Here are just a few examples where health warnings have been issued about Turkey:
Bootlegging has been a problem in the United States in the southern states ever since the prohibition laws were enacted. The Ozarks are famous for their moonshine. Turkey, unlike most Muslim countries that adhere to Islamic law, does not outlaw alcoholic beverages. Most Westerners who visit Turkey rarely expect to find alcoholic beverages to be so easily available. Many people are also unaware of the serious problem of illegal alcohol circulating in Turkey. The primary reason is that taxes have increased considerably on such goods; to avoid costly inspections and official stamps, bootlegging and pirated bottles are sold on the black market. Some deaths have occurred from drinking it.
Another health concern in recent months was the outbreak of swine flu in Turkey. You don’t see it so much now, but a number of Turks, particularly those working at airports or as tour guides, were wearing face masks to protect themselves. According to the World Health Organization (WHO), there were several confirmed cases of swine flu in Turkey.
Shortly after the outbreak occurred, as a precaution, Turkey introduced some new requirements for arriving passengers. The first step was for all passengers arriving in Turkey to complete a health declaration landing card, including contact details. Next, Turkish authorities are also using thermal sensors to monitor the temperature of all passengers arriving in Turkey. If you have a temperature you may be tested at the airport or transferred to a hospital for testing. Not a very nice way to begin the holiday or arrival to your home abroad.
Every visitor to a foreign land likes to stroll through the open markets in the streets. There is nothing like being immersed in all the wonderful tastes, sights and sounds of open markets with live animals. If you are worried about becoming ill, then such excursions have to be off limits. You must avoid visiting live animal markets, poultry farms and other places where you may come into close contact with domestic, caged or wild birds. When you eat, be sure that the poultry and egg dishes are thoroughly cooked.
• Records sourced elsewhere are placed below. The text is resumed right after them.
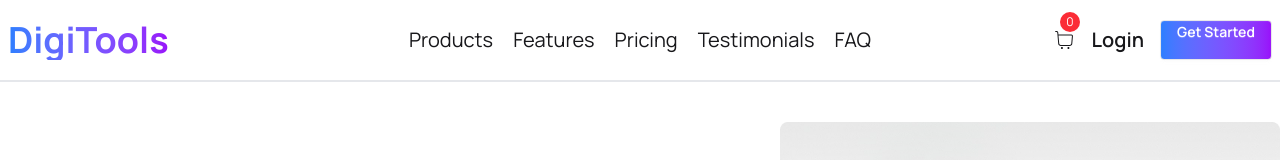
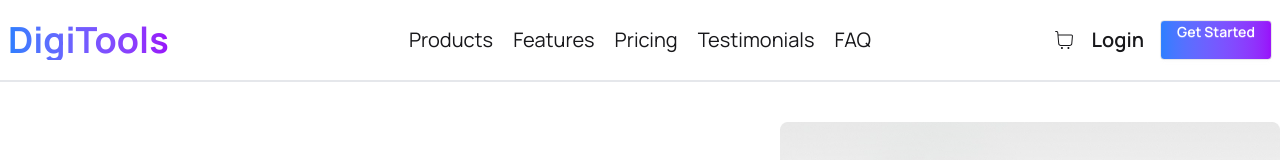
Before and after one commit to nathbiswa/Assignment-6-Dititools-fun-Porject, a React (Vite) app: page / in a window 1280 px wide. Shown: the top 160 px of the page. Built offline with nearby package versions, Linux system fonts and the light colour scheme.

Commit message:
Toggoling card show and hide done

```diff
--- a/src/Components/Navebar/Navbar.jsx
+++ b/src/Components/Navebar/Navbar.jsx
@@ -34,12 +34,15 @@ const Navbar = ({ availableProducts }) => {
           <div className="navbar-end flex items-center gap-4">
             <div>
               <CiShoppingCart className="w-6 h-6 relative" />
-              <span className="absolute top-1 right-[50px] lg:top-1 lg:right-[200px] bg-red-500 text-white rounded-full w-5 h-5 flex items-center justify-center text-xs">
-                {availableProducts.length}
-              </span>
+              {availableProducts.length > 0 && (
+                <span className="absolute top-1 right-[0px] lg:top-1 lg:right-[200px]
+                 bg-red-500 text-white rounded-full w-5 h-5 flex items-center justify-center text-xs">
+                  {availableProducts.length}
+                </span>
+              )}
             </div>
-            <p className="text-[10px] lg:text-xl font-semibold">Login</p>
-            <a className="hidden lg:block btn bg-gradient-to-r from-blue-500 to-purple-600 text-white">
+            <p className="text-[10px] md:text-xl font-semibold">Login</p>
+            <a className="hidden  lg:block btn bg-gradient-to-r from-blue-500 to-purple-600 text-white">
               Get Started
             </a>
           </div>
```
Why is this important in Turkey?
A few years ago, travelers were caught by surprise by the outbreak of avian influenza (bird flu). In January 2006, outbreaks of avian influenza in Turkey resulted in four deaths in eastern Turkey, believed to have been spread through close contact with infected poultry. In February 2007, Turkish authorities confirmed a number of outbreaks of avian influenza in the Batman and Diyarbakır provinces of southeast Turkey. In early 2008, Turkish authorities confirmed a number of outbreaks of bird flu in Zonguldak, Samsun and Sakarya in northern Turkey.
In general, there are some standard dos and don’ts to keep yourself healthy during your stay in Turkey. Don’t drink tap water, and don’t drink water or lemonade sold from a pitcher on the street. Bottled water is always best. Avoid uncooked foods such as salads, unless you are in a home or a good quality hotel or restaurant. If you get a bad cut, you must have a tetanus shot. Watch out for hepatitis and HIV in your social activities.
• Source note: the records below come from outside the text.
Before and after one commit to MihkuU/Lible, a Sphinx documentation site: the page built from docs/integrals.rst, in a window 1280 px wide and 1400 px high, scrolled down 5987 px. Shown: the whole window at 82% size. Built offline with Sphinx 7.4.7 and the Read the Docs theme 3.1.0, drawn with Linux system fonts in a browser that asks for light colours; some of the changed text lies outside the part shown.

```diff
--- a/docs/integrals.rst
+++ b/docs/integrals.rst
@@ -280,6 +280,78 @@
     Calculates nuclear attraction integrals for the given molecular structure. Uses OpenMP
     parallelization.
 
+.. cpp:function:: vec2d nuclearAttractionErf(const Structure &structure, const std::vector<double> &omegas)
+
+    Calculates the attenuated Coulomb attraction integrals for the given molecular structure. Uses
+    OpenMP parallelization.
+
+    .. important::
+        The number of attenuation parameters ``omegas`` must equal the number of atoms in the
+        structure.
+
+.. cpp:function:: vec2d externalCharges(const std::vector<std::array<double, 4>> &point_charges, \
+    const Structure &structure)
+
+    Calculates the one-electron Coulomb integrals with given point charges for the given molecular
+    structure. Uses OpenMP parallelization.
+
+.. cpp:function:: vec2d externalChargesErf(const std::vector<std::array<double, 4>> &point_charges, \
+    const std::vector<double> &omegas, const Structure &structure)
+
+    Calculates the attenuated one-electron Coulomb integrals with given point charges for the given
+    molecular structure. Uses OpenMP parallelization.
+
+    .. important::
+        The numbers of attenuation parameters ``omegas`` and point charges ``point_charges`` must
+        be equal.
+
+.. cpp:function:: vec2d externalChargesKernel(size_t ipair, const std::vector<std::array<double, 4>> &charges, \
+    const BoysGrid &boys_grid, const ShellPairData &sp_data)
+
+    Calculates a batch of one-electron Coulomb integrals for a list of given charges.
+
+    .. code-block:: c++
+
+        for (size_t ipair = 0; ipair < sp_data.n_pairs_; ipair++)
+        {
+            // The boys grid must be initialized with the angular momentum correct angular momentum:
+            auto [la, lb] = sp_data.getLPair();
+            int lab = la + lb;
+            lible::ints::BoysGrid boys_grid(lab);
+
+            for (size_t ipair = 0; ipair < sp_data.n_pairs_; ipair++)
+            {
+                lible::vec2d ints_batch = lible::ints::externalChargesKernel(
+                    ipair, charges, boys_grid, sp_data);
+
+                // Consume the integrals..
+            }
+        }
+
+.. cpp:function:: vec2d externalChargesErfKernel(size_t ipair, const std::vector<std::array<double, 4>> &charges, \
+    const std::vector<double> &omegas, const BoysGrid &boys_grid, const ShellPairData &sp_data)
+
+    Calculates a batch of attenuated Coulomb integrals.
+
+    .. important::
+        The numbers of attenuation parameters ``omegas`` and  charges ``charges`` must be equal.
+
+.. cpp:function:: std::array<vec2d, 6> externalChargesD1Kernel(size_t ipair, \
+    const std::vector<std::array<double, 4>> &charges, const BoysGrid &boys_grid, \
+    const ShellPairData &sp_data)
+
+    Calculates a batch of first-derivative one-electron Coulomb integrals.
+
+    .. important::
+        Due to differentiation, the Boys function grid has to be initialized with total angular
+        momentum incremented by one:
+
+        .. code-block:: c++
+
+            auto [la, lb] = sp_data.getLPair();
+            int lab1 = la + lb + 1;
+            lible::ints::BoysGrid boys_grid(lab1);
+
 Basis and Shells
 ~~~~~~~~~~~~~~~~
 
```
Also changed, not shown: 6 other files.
Turkey boasts a good health system, with private hospitals and clinics in towns and cities. If you take ill in a village area, it would be a good idea to go to the nearest large town for treatment. The private hospitals have state-of-the-art technology, with many medical staff trained abroad. They are well informed about the latest treatments and may be conversant in English, German and Russian.
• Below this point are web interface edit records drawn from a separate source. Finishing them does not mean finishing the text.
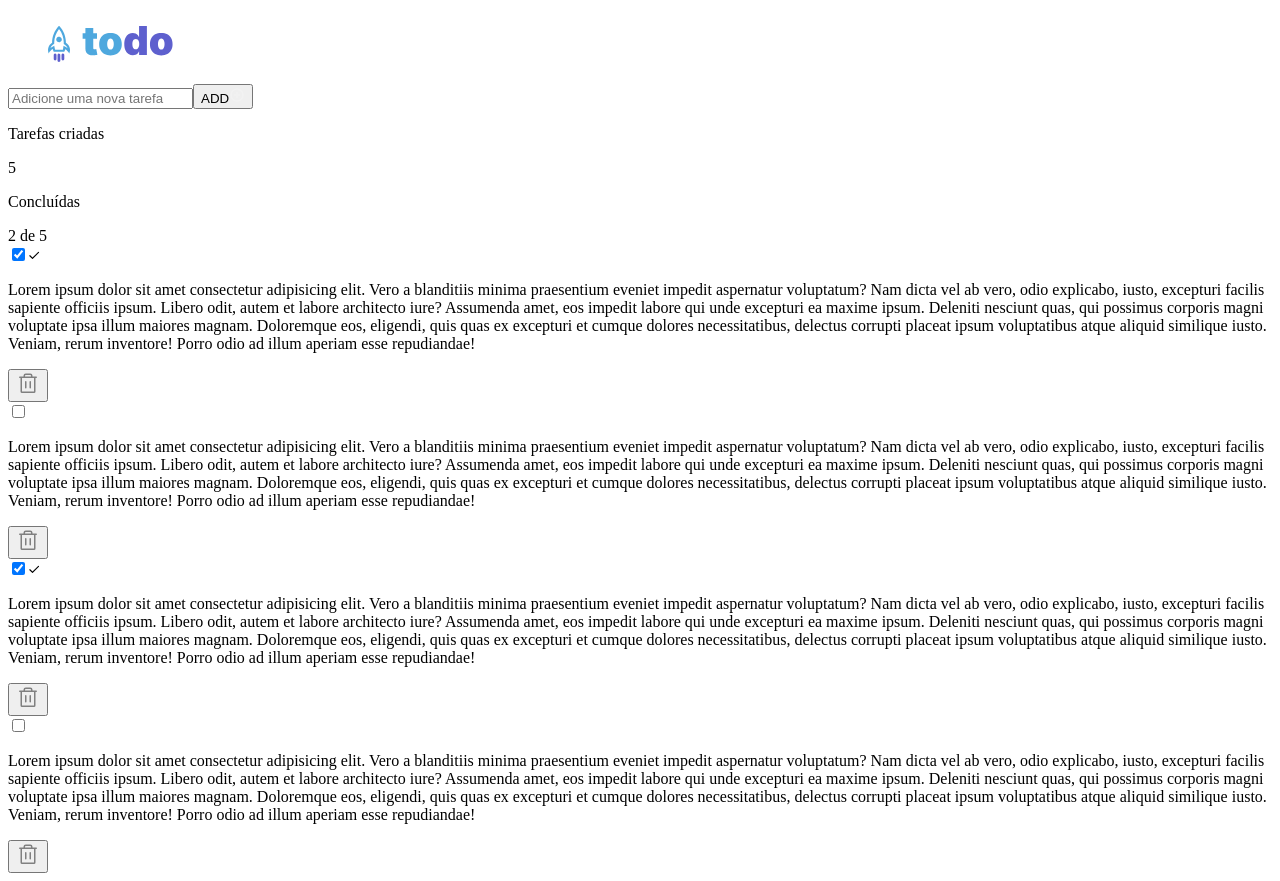
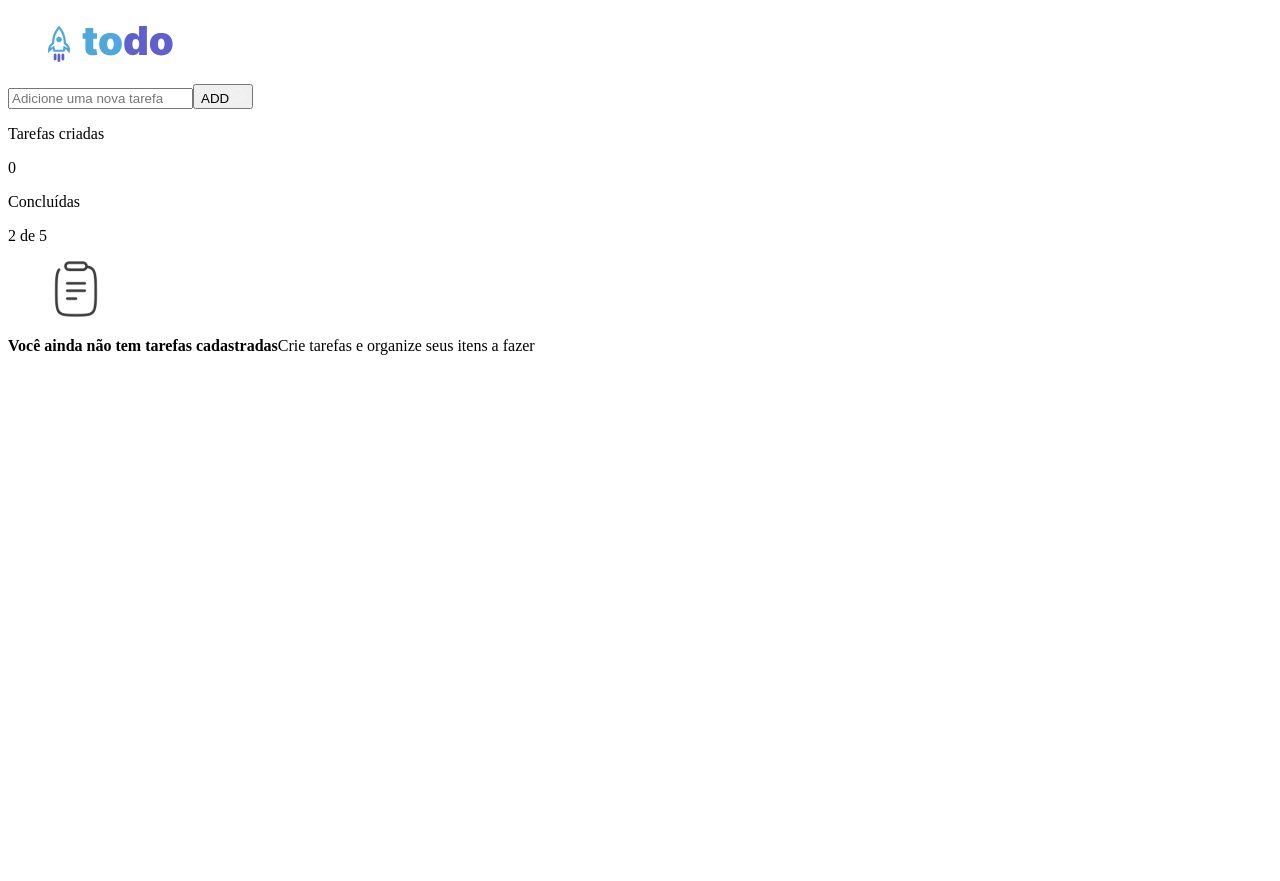
Before and after one commit to bchavs12/rocket-todo, a React (Vite) app: page / in a window 1280 px wide. After the commit the page ends 800 px from the top, so only its background shows below. Built offline with nearby package versions, Linux system fonts and the light colour scheme; the HTML template or start-up script is replaced by a standard one.

Commit message:
feat: functionalities: add task and checkedDone

```diff
--- a/package.json
+++ b/package.json
@@ -18,6 +18,7 @@
   "devDependencies": {
     "@types/react": "^18.2.66",
     "@types/react-dom": "^18.2.22",
+    "@types/uuid": "^9.0.8",
     "@typescript-eslint/eslint-plugin": "^7.2.0",
     "@typescript-eslint/parser": "^7.2.0",
     "@vitejs/plugin-react": "^4.2.1",
--- a/src/App.tsx
+++ b/src/App.tsx
@@ -1,47 +1,87 @@
-import { useState } from "react";
+import { FormEvent, useState } from "react";
+import { v4 as uuidv4  } from "uuid";
+
+import { InputTask } from "./components/fragments/InputTask";
+import { BaseButton as BtnAddTask } from "./components/fragments/BaseButton";
+import { PlusCircle } from "@phosphor-icons/react/dist/icons/PlusCircle";
 
 import { ITask } from "./interface/TodoData";
-import { v4 as uuid } from "uuid";
 
 import { Header } from "./components/Header";
-import { TodoForm } from "./components/TodoForm";
-import { TodoHeaderInfo } from "./components/TodoHeaderInfo";
 import { TodoItem } from "./components/TodoItem";
-import { TodoEmpty } from "./components/TodoEmpty";
+import { TodoItemInfo } from "./components/TodoItemInfo";
+import { TodoItemEmpty } from "./components/TodoItemEmpty";
 
 function App() {
-  const [tasks, setTasks] = useState<ITask[]>([
-    {
-      id: uuid(),
-      text: "Concluir BootCampCTD",
-      isChecked: true,
-    },
-    {
-      id: uuid(),
-      text: "Cansando para caralho dessa merfda dddddd",
-      isChecked: false,
-    },
-    {
-      id: uuid(),
-      text: "Me tornar Web developer",
-      isChecked: true,
-    },
-    {
-      id: uuid(),
-      text: "Arrumar um novo emprego!",
-      isChecked: false,
-    },
-  ]);
+  const [tasks, setTasks] = useState<ITask[]>([]);
+  const [inputValue, setInputValue] = useState("");
+
+  const handleTaskSubmit = (e: FormEvent) => {
+    e.preventDefault();
+
+    if (!inputValue) {
+      alert("A tarefa precisar conter 5 caracteres ou mais!");
+      return
+    }
+
+    const newTask : ITask = {
+      id: uuidv4(),
+      text: inputValue,
+      isChecked: false
+    }
+
+    setTasks((state) => [...state, newTask]);
+    setInputValue('');
+  };
+
+  const handleCheckTask = ({id, valueChecked}: {id: string, valueChecked:boolean}) => {
+    const checkTaskStatus = tasks.map((task) => {
+      if(task.id === id) {
+        return {...task, isChecked: valueChecked}
+      }
+
+      return {...task}
+    })
+
+    setTasks(checkTaskStatus)
+  }
 
   return (
     <div className="min-h-screen bg-base-gray-600 text-product-blue">
       <Header />
       <main className="flex flex-col justify-center max-w-app w-full m-auto">
-        <TodoForm />
+        <form
+          onSubmit={handleTaskSubmit}
+          className="flex flex-1 gap-2 justify-between"
+        >
+          <InputTask
+            value={inputValue}
+            onChange={(e) => setInputValue(e.target.value)}
+            minLength={5}
+            maxLength={100}
+          />
+          <BtnAddTask
+            type="submit"
+            className="flex justify-center items-center gap-2 bg-product-blue-dark text-base-gray-100 hover:bg-product-blue rounded-lg p-4"
+          >
+            ADD
+            <PlusCircle size={16} color="#f2f2f2" weight="bold" />
+          </BtnAddTask>
+        </form>
         <section className="mt-16">
-          <TodoHeaderInfo />
+          <TodoItemInfo tasksCounterCreated={tasks.length} />
           <div className="min-h-28 flex flex-col gap-3 overflow-auto">
-            {tasks.map((task) => <TodoItem data={task} key={task.id}/>)}
+            {tasks.length > 0 ? (
+              tasks.map((tasks) => (
+                <TodoItem
+                  key={tasks.id}
+                  data={tasks}
+                  onHandleCheckTask={handleCheckTask}
+                  />
+                ))
+            ) : (
+              <TodoItemEmpty />
+            )}
           </div>
         </section>
       </main>
--- a/src/components/TodoForm.tsx
+++ /dev/null
@@ -1,17 +0,0 @@
-import { PlusCircle } from "@phosphor-icons/react";
-import { InputTask } from "./fragments/InputTask";
-
-export const TodoForm = () => {
-  return (
-    <form className="flex flex-1 gap-2 justify-between">
-      <InputTask/>
-      <button
-        type="submit"
-        className="flex justify-center items-center gap-2 bg-product-blue-dark text-base-gray-100 hover:bg-product-blue rounded-lg p-4"
-      >
-        ADD
-        <PlusCircle size={16} color="#f2f2f2" weight="bold" />
-      </button>
-    </form>
-  );
-};
--- a/src/components/TodoItem.tsx
+++ b/src/components/TodoItem.tsx
@@ -1,15 +1,21 @@
 import { Check, Trash } from "@phosphor-icons/react";
 import { ITask } from "../interface/TodoData";
+import { BaseButton as BtnDeleteTask } from "./fragments/BaseButton";
 
 interface TodoItemProps {
   data: ITask;
+  onHandleCheckTask: ({id, valueChecked}: {id: string, valueChecked: boolean}) => void
 }
 
-export const TodoItem = ({ data }: TodoItemProps) => {
+export const TodoItem = ({ data, onHandleCheckTask }: TodoItemProps) => {
+  function handleToggleChecked(){
+    onHandleCheckTask({id: data.id, valueChecked: !data.isChecked});
+  }
+
   return (
     <div className="flex items-center justify-between gap-3  bg-base-gray-500 p-4 border border-solid border-base-gray-400 rounded-lg">
       <div className="flex gap-2">
-        <label htmlFor="checkbox" className="mt-1">
+        <label htmlFor="checkbox" className="mt-1" onClick={handleToggleChecked}>
           <input
             type="checkbox"
             readOnly
@@ -23,7 +29,7 @@ export const TodoItem = ({ data }: TodoItemProps) => {
                 : "border-2 hover:bg-product-blue-dark"
             }`}
           >
-            {data.isChecked && <Check size={12} weight="bold" />}
+            { data.isChecked && <Check size={12} weight="bold" /> }
           </span>
         </label>
         <p
@@ -31,18 +37,16 @@ export const TodoItem = ({ data }: TodoItemProps) => {
          ${data.isChecked ? "line-through text-base-gray-300" : ""}
         `}
         >
-          Lorem ipsum dolor sit amet consectetur adipisicing elit. Vero a blanditiis minima praesentium eveniet impedit aspernatur voluptatum? Nam dicta vel ab vero, odio explicabo, iusto, excepturi facilis sapiente officiis ipsum.
-          Libero odit, autem et labore architecto iure? Assumenda amet, eos impedit labore qui unde excepturi ea maxime ipsum. Deleniti nesciunt quas, qui possimus corporis magni voluptate ipsa illum maiores magnam.
-          Doloremque eos, eligendi, quis quas ex excepturi et cumque dolores necessitatibus, delectus corrupti placeat ipsum voluptatibus atque aliquid similique iusto. Veniam, rerum inventore! Porro odio ad illum aperiam esse repudiandae!
+         {data.text}
         </p>
       </div>
-      <button className="group border-none rounded-md py-[5px] px-[6px] hover:bg-base-gray-400 transition-all">
+      <BtnDeleteTask className="group border-none rounded-md py-[5px] px-[6px] hover:bg-base-gray-400 transition-all">
         <Trash
           size={24}
           color="#808080"
           className="group-hover:fill-feedBack-danger"
         />
-      </button>
+      </BtnDeleteTask>
     </div>
   );
 };
--- a/src/components/TodoEmpty.tsx
+++ b/src/components/TodoItemEmpty.tsx
@@ -1,6 +1,6 @@
 import clipboardIcon from "../assets/clipboard.png";
 
-export const TodoEmpty = () => {
+export const TodoItemEmpty = () => {
   return (
     <div className="flex flex-col items-center border-t border-solid border-t-base-gray-400 rounded-t-lg p-16 gap-4">
       <figure>
--- a/src/components/TodoHeaderInfo.tsx
+++ b/src/components/TodoItemInfo.tsx
@@ -1,11 +1,14 @@
-export const TodoHeaderInfo = () => {
+interface TodoHeaderProps {
+  tasksCounterCreated: number
+}
+
+export const TodoItemInfo = ({tasksCounterCreated}:TodoHeaderProps ) => {
   return (
     <header className="flex justify-between item mb-6">
       <aside className="flex gap-2 items-center justify-center">
         <p className="font-semibold">Tarefas criadas</p>
         <span className="text-base-gray-200 font-bold bg-base-gray-400 rounded-l-full rounded-r-full px-3 ">
-          5
-          {/* tasks.length */}
+          {tasksCounterCreated}
         </span>
       </aside>
 
--- a/src/components/fragments/Button.tsx
+++ b/src/components/fragments/BaseButton.tsx
@@ -3,7 +3,7 @@ type Props = React.DetailedHTMLProps<
   HTMLButtonElement
 >
 
-export function Button({ children, ...props }: Props) {
+export function BaseButton({ children, ...props }: Props) {
   return (
     <button
         {...props}
--- a/src/interface/TodoData.ts
+++ b/src/interface/TodoData.ts
@@ -1,5 +1,5 @@
 export interface ITask{
-    id: string | number;
+    id: string;
     text: string;
     isChecked: boolean;
 }
```
Also changed, not shown: 1 other file (tests, documents, lock files or other folders).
“He who has health has hope, and he who has hope has everything.” -- Arabian proverb
Note: Charlotte McPherson is the author of “Culture Smart: Turkey, 2005.” Please keep your questions and observations coming: I want to ensure this column is a help to you, Today’s Zaman’s readers. Email: email@example.com